Michigan

  • Rep. Jack Bergman (MI-01)

Minnesota

  • Rep. Tom Emmer, Majority Whip (MN-06)
  • Rep. Brad Finstad (MN-01)
  • Rep. Michelle Fischbach (MN-07)
  • Rep. Pete Stauber (MN-08)

Missouri

  • Rep. Blaine Luetkemeyer (MO-03)
  • Rep. Jason Smith, Ways and Means Chair (MO-08)

Montana

  • Rep. Matt Rosendale (MT-02)
  • Rep. Ryan Zinke (MT-01)

Nebraska

  • Rep. Don Bacon (NE-02)
  • Rep. Mike Flood (NE-01)
  • Rep. Adrian Smith (NE-03)

Nevada

  • Rep. Mark Amodei (NV-02)

New York

  • Rep. Elise Stefanik (NY-21)
  • Rep. Nicole Malliotakis (NY-11)

North Carolina

  • Rep. Greg Murphy (NC-03)
  • Rep. David Rouzer (NC-07)

North Dakota

  • Rep. Kelly Armstrong (ND-At Large)

Ohio

  • Rep. Bill Johnson (OH-06)
  • Rep. David Joyce (OH-14)
  • Rep. Mike Carey (OH-15)

Oklahoma

  • Rep. Stephanie Bice (OK-05)
  • Rep. Josh Brecheen (OK-02)
  • Rep. Kevin Hern (OK-01)
  • Rep. Frank Lucas, SST Chair (OK-03)

Oregon

  • Rep. Cliff Bentz (OR-02)
  • Rep. Lori Chavez-DeRemer (OR-05)

Pennsylvania

  • Rep. GT Thompson, Agriculture Committee Chair (PA-15)
  • Rep. Dan Meuser (PA-09)

Puerto Rico

  • Rep. Jenniffer Gonzalez-Colon (PR-At Large)

South Carolina

  • Rep. Jeff Duncan (SC-03)
  • Rep. Ralph Norman (SC-05)
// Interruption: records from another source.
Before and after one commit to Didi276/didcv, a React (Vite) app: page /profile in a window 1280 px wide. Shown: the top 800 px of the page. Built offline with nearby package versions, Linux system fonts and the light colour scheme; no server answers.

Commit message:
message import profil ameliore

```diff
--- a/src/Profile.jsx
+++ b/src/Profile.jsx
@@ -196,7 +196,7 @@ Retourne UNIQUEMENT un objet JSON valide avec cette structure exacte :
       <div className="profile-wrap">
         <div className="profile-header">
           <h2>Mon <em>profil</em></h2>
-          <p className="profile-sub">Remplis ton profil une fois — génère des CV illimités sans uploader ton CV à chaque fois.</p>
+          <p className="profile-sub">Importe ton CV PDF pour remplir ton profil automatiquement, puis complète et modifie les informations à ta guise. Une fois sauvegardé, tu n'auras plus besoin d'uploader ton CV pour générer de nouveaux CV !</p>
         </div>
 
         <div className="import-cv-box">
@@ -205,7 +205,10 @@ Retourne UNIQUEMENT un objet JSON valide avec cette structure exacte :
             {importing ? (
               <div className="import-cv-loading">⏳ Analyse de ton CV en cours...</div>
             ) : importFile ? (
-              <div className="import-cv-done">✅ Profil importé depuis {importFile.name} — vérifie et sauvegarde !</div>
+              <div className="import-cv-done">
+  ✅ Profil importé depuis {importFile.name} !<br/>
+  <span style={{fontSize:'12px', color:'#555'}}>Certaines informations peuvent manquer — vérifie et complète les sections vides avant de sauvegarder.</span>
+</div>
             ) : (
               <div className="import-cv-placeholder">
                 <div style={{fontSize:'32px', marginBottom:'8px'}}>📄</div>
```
South Dakota

  • Rep. Dusty Johnson (SD-At Large)

Tennessee

  • Rep. Diana Harshbarger (TN-01)

Texas

  • Rep. Jodey Arrington, Budget Chair (TX-19)
  • Rep. Brian Babin (TX-36)
  • Rep. Michael Burgess (TX-26)
  • Rep. Dan Crenshaw (TX-02)
  • Rep. Monica De La Cruz (TX-15)
  • Rep. Jake Ellzey (TX-06)
  • Rep. Pat Fallon (TX-04)
  • Rep. Kay Granger, Appropriations Chair (TX-12)
  • Rep. Ronny Jackson (TX-13)
  • Rep. Troy Nehls (TX-22)
  • Rep. August Pfluger (TX-11)
  • Rep. Beth Van Duyne (TX-24)
  • Rep. Roger Williams (TX-25)

Utah

  • Rep. John Curtis (UT-03)
  • Rep. Blake Moore (UT-01)
  • Rep. Burgess Owens (UT-04)
  • Rep. Chris Stewart (UT-02)

Washington

  • Rep. Cathy McMorris Rodgers, E&C Chair (WA-05)
  • Rep. Dan Newhouse (WA-04)

West Virginia

  • Rep. Carol Miller (WV-01)
  • Rep. Alex Mooney (WV-02)

Wisconsin

  • Rep. Scott Fitzgerald (WI-05)
  • Rep. Thomas Tiffany (WI-07)

Wyoming

  • Rep. Harriet Hageman (WY-At Large)